Following election day Sawant has posted increasing gains on ballot counts (Image: CHS)
The resurgence of Kshama Sawant in her race with Richard Conlin for the incumbent’s City Council seat continues.
UPDATE 4:40 PM (11/14): Sawant continued her slow but steady accumulation of votes over Conlin on Thursday, surpassing him by 1,148 votes. Thursday’s ballot release also put the race out of automatic recount territory. The two candidates are now separated by .67% — an automatic recount is triggered if the race is within a .5% difference.
Returns as of 4:30 PM on November 14. (Image: King County Elections)
UPDATE Wednesday, November 13th, 4:45 PM: Sawant’s surge continued with Wednesday’s only scheduled vote count update. The challenger has now opened a 402-vote lead over her rival.
UPDATE Tuesday, November 12th, 4:40 PM: Following the release of Tuesday’s batch of ballots, Sawant has pulled ahead of Conlin by 41 votes. If Sawant continues to post similar leads over Conlin in the next couple days she will not only have caught the incumbent from behind — she’ll have won outright, no recount required. If these current percentages hold, however, an automatic recount would be triggered.
“We’re very hopeful we’re going to make history,” said Sawant campaign manager Ramy Khalil, who attributed the late ballot surge to October campaign endorsements.

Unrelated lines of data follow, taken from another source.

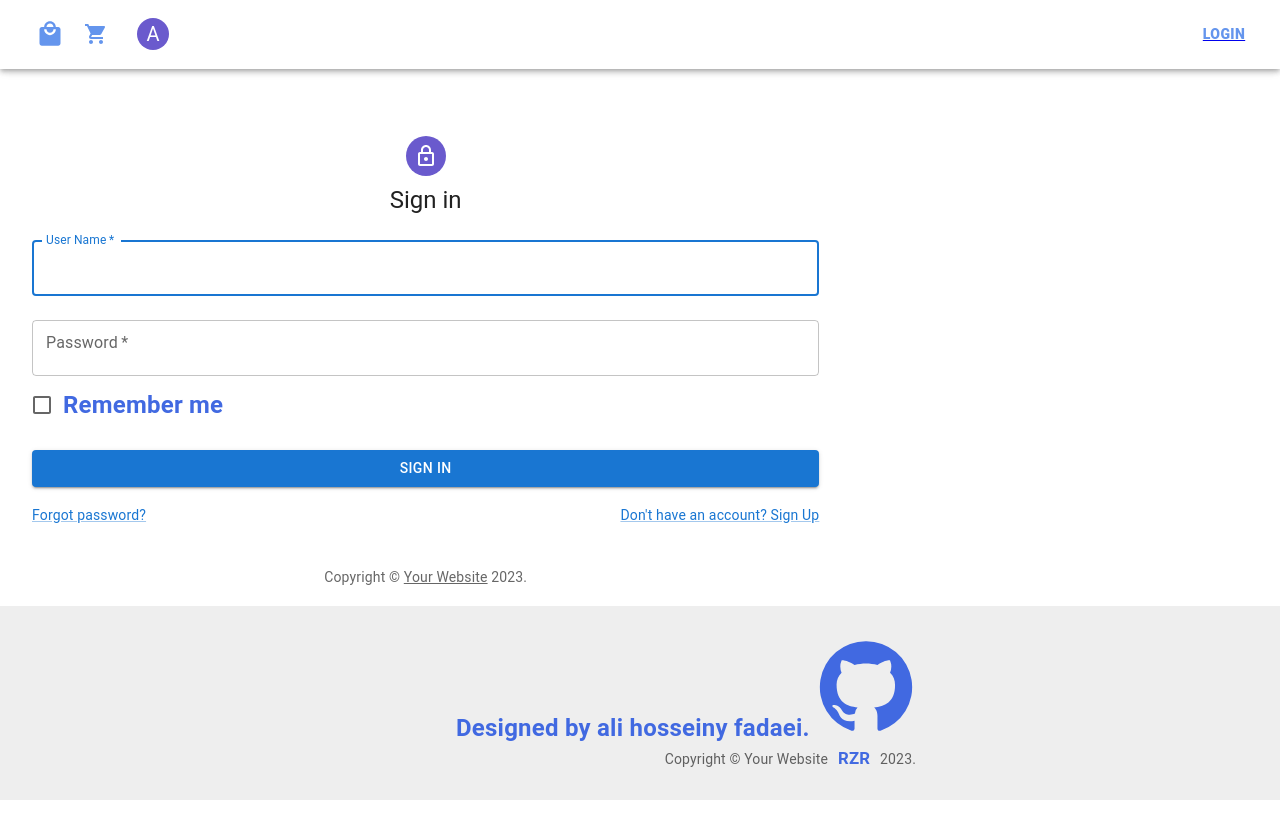
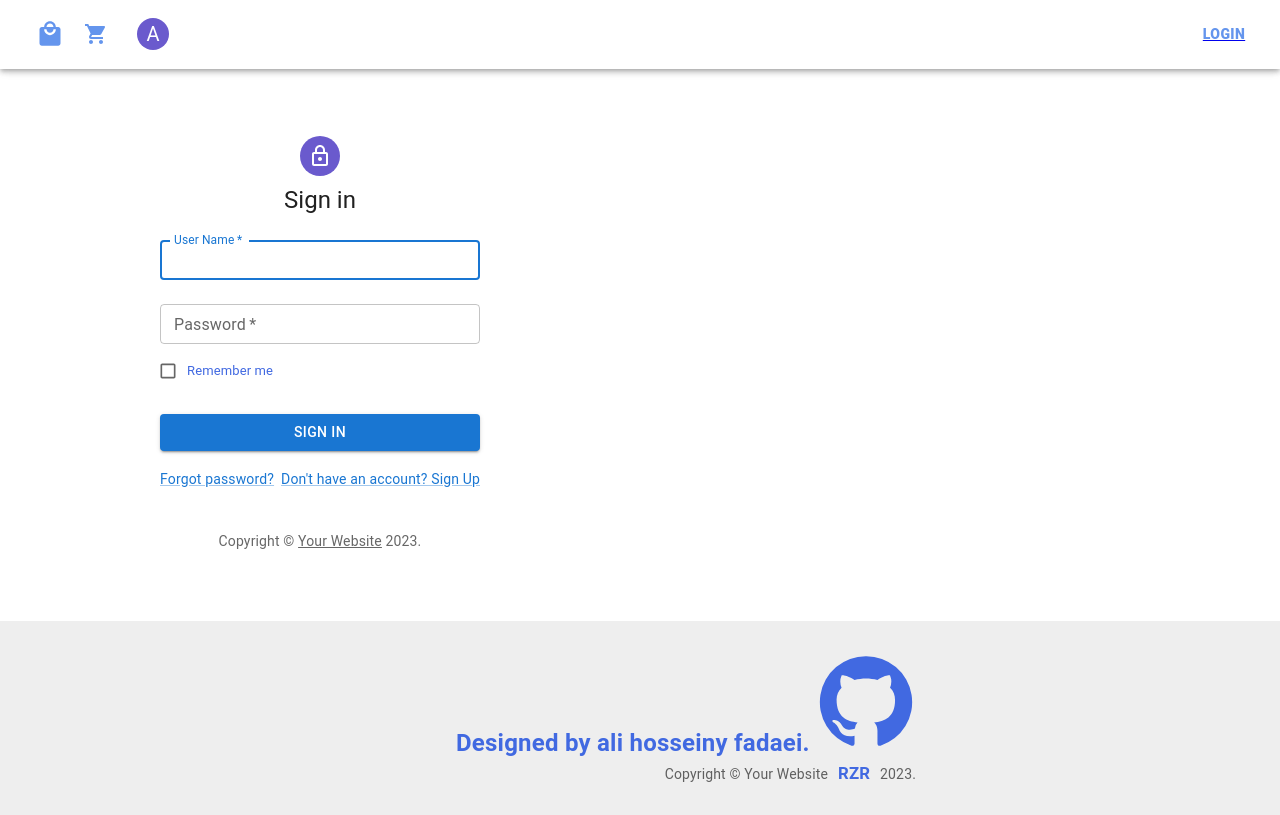
Before and after one commit to ali-fadaei23/iShop, a React (Create React App) app: page /login in a window 1280 px wide. Built offline with nearby package versions, Linux system fonts and the light colour scheme; no server answers.

Commit message:
Fix get userInfo

```diff
--- a/package.json
+++ b/package.json
@@ -13,6 +13,7 @@
     "@testing-library/jest-dom": "^5.17.0",
     "@testing-library/react": "^13.4.0",
     "@testing-library/user-event": "^13.5.0",
+    "jose": "^4.15.2",
     "notistack": "^3.0.1",
     "react": "^18.2.0",
     "react-dom": "^18.2.0",
--- a/src/App.jsx
+++ b/src/App.jsx
@@ -42,8 +42,8 @@ const App = () => {
           <Route path="/" element={<Home />} />
 
           <Route path="/" element={<PrivateRoute />}>
-            <Route path="profile" element={<Profile />} />
-            <Route path="wishlist" element={<Wishlist />} />
+            <Route path="profile/:userId" element={<Profile />} />
+            <Route path="wishlist/:userId" element={<Wishlist />} />
           </Route>
 
           <Route
--- a/src/components/auth/login/Login.css
+++ b/src/components/auth/login/Login.css
@@ -1,6 +1,29 @@
-.MuiGrid-root MuiGrid-container.css-1jrn2fe-MuiGrid-root {
+.MuiGrid-root.MuiGrid-container.css-1jrn2fe-MuiGrid-root {
   display: flex;
   flex-direction: column;
   justify-content: center;
   align-items: center;
 }
+
+.MuiGrid-root..css-11lq3yg-MuiGrid-root {
+  display: flex;
+  justify-content: center;
+}
+
+.MuiBox-root.css-1y8ugea {
+  width: 50%;
+  align-items: center;
+}
+
+.MuiGrid-root.css-vj1n65-MuiGrid-root {
+  width: 50%;
+  display: flex;
+  align-items: center;
+  justify-content: center;
+  padding-bottom: 200px;
+}
+/* FormControlLabel */
+.MuiTypography-root.MuiFormControlLabel-label.css-ahj2mt-MuiTypography-root {
+  font-size: small;
+  font-weight: 400;
+}
--- a/src/components/auth/login/Login.jsx
+++ b/src/components/auth/login/Login.jsx
@@ -94,6 +94,7 @@ const Login = () => {
               sx={{ mt: 1 }}
             >
               <TextField
+                size="small"
                 value={userName}
                 onChange={handleUserName}
                 margin="normal"
@@ -107,6 +108,7 @@ const Login = () => {
                 autoFocus
               />
               <TextField
+                size="small"
                 value={password}
                 onChange={handlePassword}
                 margin="normal"
@@ -119,7 +121,9 @@ const Login = () => {
                 autoComplete="current-password"
               />
               <FormControlLabel
-                control={<Checkbox value="remember" color="primary" />}
+                control={
+                  <Checkbox value="remember" size="small" color="primary" />
+                }
                 label="Remember me"
               />
               <Button
--- a/src/components/navbar/profile/profile-list/ProfileList.jsx
+++ b/src/components/navbar/profile/profile-list/ProfileList.jsx
@@ -23,9 +23,11 @@ import "./ProfileList.css";
 import { useState } from "react";
 import { Link, useNavigate } from "react-router-dom";
 import { useAuth } from "../../../../shared/auth/AuthContext";
+import { useParams } from "react-router-dom";
 const ProfileList = () => {
   let auth = useAuth();
   const navigate = useNavigate();
+  let { userId } = useParams();
   const [anchorEl, setAnchorEl] = useState(null);
   const open = Boolean(anchorEl);
 
@@ -36,7 +38,7 @@ const ProfileList = () => {
   const handleClose = () => {
     setAnchorEl(null);
   };
-//  handle btn Sign Out
+  //  handle btn Sign Out
   const handleSignOut = () => {
     auth.signOut();
     if (auth.user === null) {
@@ -100,7 +102,7 @@ const ProfileList = () => {
         transformOrigin={{ horizontal: "right", vertical: "top" }}
         anchorOrigin={{ horizontal: "right", vertical: "bottom" }}
       >
-        <Link className="link-profile" to={"/profile"}>
+        <Link className="link-profile" to={`/profile/${userId}`}>
           <MenuItem onClick={handleClose}>
             <Avatar /> Profile
           </MenuItem>
--- a/src/shared/auth/AuthContext.js
+++ b/src/shared/auth/AuthContext.js
@@ -1,4 +1,5 @@
 import React, { createContext, useState, useContext } from "react";
+import * as jose from 'jose'
 import { useParams } from "react-router-dom";
 
 const authContext = createContext()
@@ -15,10 +16,15 @@ export const useAuth = () => {
 
 
 const useProvideAuth = () => {
+    const [userInfo, setUserInfo] = useState({})
     const [user, setUser] = useState(null)
     const [errors, setErrors] = useState([])
     const [loading, setLoading] = useState(false)
-    // let { userId } = useParams()
+
+
+
+
+
 
     const signIn = async (username, password) => {
         setLoading(true)
@@ -29,6 +35,7 @@ const useProvideAuth = () => {
         })
         setLoading(false)
         const responseData = await response.json()
+        const userId = jose.decodeJwt(responseData.token)
 
 
 
@@ -39,9 +46,22 @@ const useProvideAuth = () => {
 
         setUser(responseData)
 
-        console.log("........................", responseData);
+
+        const getUserInfo = async () => {
+            setLoading(true)
+            const response = await fetch(`https://fakestoreapi.com/users/${userId.sub}`)
+            setLoading(false)
+            const responseData = await response.json()
+
+            setUserInfo(responseData)
+            console.log("............USER INFO............", responseData);
+        }
+        getUserInfo()
 
     }
+
+
+
 
 
     const signUp = async (signUpData) => {
@@ -65,9 +85,12 @@ const useProvideAuth = () => {
         setUser(responseData)
 
     }
+
+
+
     // userId for Sign Out
     const signOut = async () => {
-        const response = await fetch(`https://fakestoreapi.com/users/2`, {
+        const response = await fetch(`https://fakestoreapi.com/users/${userInfo.id}`, {
             method: "DELETE",
         })
         if (response.ok) {
@@ -75,7 +98,7 @@ const useProvideAuth = () => {
         }
     }
     return {
-        user, signIn, signOut, signUp, errors, loading
+        user, userInfo, signIn, signOut, signUp, errors, loading
     }
 
 
```
Also changed, not shown: 1 other file (tests, documents, lock files or other folders).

On election night Conlin was more than 7 points ahead of Sawant, with a 6,000 vote lead. Sawant refused to concede the race — good thing since Sawant has continued to narrow in on the incumbent. As of Friday Sawant was only trailing Conlin by 1,237 votes, narrowing the race to under 1%. If elected, Sawant would be the first socialist candidate ever elected to the city council. Her pro-worker, pro-middle class and anti-poverty messages have apparently resonated with voters — at least in this race. CHS has reported on her efforts to champion a $15 minimum wage and rent control in the city.
The campaigns got word last week that some 5,600 ballots had been declared invalid, likely due to issues with ballot signatures. Over the weekend both campaigns launched efforts to reach out to voters whose ballots had been kicked backed. Continue reading